**TASK GOAL**
Search the records below for the string "action", and report each line that contains it.

[[ PROVIDED DATA, beginning ]]

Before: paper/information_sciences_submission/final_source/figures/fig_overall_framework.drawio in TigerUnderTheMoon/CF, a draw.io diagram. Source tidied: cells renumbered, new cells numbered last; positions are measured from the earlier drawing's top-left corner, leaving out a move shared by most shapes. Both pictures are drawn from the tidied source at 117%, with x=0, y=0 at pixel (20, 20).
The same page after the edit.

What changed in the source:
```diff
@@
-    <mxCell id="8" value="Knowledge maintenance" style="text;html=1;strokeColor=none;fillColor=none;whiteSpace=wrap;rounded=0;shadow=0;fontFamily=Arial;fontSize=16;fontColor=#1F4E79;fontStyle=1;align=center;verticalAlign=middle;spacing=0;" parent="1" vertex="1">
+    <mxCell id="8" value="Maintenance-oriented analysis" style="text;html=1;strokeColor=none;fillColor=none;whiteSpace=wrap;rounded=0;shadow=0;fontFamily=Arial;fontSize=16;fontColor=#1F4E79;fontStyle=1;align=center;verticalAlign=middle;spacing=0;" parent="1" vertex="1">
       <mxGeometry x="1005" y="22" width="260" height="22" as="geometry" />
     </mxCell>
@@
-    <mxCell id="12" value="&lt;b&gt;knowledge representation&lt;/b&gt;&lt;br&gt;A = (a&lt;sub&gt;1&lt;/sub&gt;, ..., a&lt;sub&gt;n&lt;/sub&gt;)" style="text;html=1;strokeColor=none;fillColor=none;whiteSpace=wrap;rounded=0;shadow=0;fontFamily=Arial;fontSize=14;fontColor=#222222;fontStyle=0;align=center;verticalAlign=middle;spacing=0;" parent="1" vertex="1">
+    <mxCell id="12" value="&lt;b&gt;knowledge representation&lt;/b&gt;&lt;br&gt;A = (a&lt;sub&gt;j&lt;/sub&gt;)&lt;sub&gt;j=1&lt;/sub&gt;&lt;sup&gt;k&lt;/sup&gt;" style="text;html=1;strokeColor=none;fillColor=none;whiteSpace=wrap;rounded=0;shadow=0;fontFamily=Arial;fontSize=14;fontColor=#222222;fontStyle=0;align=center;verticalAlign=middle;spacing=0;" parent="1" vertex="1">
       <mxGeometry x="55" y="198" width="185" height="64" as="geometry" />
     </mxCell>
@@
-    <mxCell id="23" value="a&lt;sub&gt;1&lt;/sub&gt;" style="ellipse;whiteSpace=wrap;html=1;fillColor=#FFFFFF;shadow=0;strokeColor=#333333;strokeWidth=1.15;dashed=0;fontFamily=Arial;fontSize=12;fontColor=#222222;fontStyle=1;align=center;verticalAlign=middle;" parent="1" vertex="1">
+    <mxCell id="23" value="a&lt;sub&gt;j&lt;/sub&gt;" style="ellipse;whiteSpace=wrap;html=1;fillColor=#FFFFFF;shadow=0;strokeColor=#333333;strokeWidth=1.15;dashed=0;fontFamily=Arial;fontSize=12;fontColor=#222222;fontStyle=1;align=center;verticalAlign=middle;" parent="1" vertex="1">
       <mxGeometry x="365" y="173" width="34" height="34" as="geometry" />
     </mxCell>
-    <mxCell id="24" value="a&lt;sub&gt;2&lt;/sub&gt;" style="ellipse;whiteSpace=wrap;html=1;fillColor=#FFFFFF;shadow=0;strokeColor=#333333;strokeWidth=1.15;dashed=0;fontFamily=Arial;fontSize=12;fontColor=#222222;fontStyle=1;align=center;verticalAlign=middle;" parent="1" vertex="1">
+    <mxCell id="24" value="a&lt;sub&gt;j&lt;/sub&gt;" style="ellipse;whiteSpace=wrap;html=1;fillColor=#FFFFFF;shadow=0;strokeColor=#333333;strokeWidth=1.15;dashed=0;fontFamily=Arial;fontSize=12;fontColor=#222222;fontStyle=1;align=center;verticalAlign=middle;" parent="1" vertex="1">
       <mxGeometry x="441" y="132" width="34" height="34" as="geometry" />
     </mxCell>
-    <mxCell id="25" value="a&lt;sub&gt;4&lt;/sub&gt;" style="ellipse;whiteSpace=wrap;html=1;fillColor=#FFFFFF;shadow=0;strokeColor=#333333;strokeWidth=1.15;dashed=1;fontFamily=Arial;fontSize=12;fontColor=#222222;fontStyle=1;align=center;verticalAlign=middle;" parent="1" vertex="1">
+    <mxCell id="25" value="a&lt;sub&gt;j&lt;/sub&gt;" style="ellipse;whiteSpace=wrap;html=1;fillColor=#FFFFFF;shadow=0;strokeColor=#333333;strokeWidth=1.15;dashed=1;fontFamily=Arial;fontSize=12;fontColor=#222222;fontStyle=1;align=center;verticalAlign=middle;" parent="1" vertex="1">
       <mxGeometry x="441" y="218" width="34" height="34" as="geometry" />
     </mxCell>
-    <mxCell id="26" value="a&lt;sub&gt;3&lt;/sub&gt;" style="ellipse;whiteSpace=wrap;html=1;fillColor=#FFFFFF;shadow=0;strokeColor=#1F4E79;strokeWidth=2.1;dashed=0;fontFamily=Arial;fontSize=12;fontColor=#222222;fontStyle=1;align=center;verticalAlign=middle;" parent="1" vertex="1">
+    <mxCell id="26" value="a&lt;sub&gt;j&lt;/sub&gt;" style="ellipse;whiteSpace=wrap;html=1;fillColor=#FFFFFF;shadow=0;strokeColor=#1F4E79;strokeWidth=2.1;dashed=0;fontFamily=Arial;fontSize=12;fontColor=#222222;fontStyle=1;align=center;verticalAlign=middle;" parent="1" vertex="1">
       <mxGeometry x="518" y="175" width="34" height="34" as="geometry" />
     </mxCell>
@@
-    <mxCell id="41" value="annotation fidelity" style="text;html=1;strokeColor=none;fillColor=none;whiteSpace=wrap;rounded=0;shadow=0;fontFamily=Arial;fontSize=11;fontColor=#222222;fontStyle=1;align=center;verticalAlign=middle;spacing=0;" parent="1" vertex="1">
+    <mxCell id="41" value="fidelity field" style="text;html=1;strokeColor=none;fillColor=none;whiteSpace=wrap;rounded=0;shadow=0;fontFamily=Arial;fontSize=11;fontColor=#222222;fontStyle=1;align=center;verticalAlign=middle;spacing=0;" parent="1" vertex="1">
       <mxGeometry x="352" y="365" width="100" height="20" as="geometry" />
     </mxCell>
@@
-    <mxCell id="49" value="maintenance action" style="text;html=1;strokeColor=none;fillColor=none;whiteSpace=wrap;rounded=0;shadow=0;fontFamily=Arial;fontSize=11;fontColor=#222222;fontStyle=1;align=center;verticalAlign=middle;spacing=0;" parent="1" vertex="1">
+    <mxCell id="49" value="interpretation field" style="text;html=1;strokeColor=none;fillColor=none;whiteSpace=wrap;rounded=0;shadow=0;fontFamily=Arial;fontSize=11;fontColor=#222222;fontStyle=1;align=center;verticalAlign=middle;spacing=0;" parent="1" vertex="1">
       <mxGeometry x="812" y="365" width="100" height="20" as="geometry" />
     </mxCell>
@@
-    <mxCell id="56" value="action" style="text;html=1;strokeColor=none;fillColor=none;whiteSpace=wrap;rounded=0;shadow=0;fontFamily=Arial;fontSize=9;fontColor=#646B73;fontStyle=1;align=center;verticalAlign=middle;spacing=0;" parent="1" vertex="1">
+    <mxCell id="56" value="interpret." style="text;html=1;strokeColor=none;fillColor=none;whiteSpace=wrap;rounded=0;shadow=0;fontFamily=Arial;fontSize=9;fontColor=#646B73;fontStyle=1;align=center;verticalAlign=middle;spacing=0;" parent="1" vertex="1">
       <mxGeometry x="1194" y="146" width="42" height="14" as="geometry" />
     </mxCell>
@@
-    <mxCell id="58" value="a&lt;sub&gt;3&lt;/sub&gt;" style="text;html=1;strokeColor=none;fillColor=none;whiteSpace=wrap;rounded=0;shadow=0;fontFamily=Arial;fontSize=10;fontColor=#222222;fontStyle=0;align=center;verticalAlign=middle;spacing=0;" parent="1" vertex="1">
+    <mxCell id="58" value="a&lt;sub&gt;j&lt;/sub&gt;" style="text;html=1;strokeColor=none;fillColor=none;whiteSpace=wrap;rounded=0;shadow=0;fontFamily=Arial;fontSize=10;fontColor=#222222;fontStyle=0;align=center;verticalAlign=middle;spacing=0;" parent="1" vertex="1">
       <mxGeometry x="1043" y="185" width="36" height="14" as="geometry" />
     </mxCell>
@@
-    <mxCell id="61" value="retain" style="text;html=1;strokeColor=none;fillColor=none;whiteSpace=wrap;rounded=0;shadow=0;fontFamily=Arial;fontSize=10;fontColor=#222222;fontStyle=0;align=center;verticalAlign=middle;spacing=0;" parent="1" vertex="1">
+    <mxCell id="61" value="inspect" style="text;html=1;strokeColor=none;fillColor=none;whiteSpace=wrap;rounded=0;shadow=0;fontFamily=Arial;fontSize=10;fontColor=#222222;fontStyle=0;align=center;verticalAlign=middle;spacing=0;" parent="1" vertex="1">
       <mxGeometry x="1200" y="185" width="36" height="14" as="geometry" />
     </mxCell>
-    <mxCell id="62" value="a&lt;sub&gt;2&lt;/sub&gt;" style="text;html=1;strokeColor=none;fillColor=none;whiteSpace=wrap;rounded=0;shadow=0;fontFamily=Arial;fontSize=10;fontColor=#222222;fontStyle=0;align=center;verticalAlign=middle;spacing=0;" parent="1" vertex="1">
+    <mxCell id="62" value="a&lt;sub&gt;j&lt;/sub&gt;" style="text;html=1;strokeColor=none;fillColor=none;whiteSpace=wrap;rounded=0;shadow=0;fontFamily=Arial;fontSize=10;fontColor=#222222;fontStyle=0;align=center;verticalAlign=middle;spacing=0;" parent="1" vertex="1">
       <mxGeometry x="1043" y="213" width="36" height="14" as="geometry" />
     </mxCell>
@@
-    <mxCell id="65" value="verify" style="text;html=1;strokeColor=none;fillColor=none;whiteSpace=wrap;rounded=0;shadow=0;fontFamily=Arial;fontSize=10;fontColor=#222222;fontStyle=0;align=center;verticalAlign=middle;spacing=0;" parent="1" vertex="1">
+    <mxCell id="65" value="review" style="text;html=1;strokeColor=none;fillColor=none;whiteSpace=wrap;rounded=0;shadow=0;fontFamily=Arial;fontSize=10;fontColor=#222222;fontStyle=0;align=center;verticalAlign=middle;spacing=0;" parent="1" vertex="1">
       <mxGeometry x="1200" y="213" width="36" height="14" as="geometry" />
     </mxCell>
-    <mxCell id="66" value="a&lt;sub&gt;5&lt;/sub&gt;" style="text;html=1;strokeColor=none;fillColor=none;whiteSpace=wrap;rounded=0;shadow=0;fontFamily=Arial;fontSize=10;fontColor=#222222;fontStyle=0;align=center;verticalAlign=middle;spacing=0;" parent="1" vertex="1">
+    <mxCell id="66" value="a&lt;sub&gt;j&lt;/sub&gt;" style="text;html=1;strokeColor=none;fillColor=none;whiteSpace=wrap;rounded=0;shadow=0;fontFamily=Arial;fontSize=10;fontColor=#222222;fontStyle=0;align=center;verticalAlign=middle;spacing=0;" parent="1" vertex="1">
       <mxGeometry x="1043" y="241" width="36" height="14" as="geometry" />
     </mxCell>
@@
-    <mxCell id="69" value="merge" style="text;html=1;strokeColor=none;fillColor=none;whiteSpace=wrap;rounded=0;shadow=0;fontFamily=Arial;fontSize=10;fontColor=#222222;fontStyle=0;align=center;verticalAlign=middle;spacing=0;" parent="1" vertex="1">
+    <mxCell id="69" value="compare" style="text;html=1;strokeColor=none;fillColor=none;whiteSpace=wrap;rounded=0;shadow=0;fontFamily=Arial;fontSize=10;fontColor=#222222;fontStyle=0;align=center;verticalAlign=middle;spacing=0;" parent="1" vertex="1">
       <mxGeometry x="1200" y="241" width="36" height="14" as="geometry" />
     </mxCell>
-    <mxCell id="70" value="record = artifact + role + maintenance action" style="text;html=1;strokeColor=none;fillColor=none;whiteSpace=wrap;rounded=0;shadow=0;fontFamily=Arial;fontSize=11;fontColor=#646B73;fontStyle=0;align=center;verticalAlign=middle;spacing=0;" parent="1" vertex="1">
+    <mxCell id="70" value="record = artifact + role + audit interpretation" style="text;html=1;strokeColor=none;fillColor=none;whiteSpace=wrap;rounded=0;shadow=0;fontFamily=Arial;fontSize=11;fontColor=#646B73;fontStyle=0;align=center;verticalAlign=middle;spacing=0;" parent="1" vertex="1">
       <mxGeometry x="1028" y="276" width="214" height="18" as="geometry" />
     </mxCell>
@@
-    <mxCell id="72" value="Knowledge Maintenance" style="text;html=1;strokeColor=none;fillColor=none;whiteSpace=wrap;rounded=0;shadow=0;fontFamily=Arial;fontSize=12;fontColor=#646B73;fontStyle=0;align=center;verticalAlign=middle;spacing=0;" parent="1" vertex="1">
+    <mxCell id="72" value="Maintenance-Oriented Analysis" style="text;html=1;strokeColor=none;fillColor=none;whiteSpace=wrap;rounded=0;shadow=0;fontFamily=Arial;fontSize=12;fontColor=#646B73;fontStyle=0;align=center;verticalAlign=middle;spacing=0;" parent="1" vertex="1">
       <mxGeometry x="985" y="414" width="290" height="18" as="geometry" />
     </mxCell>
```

[[ PROVIDED DATA, end ]]

**ANSWER TO THE EXERCISE**
-    <mxCell id="49" value="maintenance action" style="text;html=1;strokeColor=none;fillColor=none;whiteSpace=wrap;rounded=0;shadow=0;fontFamily=Arial;fontSize=11;fontColor=#222222;fontStyle=1;align=center;verticalAlign=middle;spacing=0;" parent="1" vertex="1">
-    <mxCell id="56" value="action" style="text;html=1;strokeColor=none;fillColor=none;whiteSpace=wrap;rounded=0;shadow=0;fontFamily=Arial;fontSize=9;fontColor=#646B73;fontStyle=1;align=center;verticalAlign=middle;spacing=0;" parent="1" vertex="1">
-    <mxCell id="70" value="record = artifact + role + maintenance action" style="text;html=1;strokeColor=none;fillColor=none;whiteSpace=wrap;rounded=0;shadow=0;fontFamily=Arial;fontSize=11;fontColor=#646B73;fontStyle=0;align=center;verticalAlign=middle;spacing=0;" parent="1" vertex="1">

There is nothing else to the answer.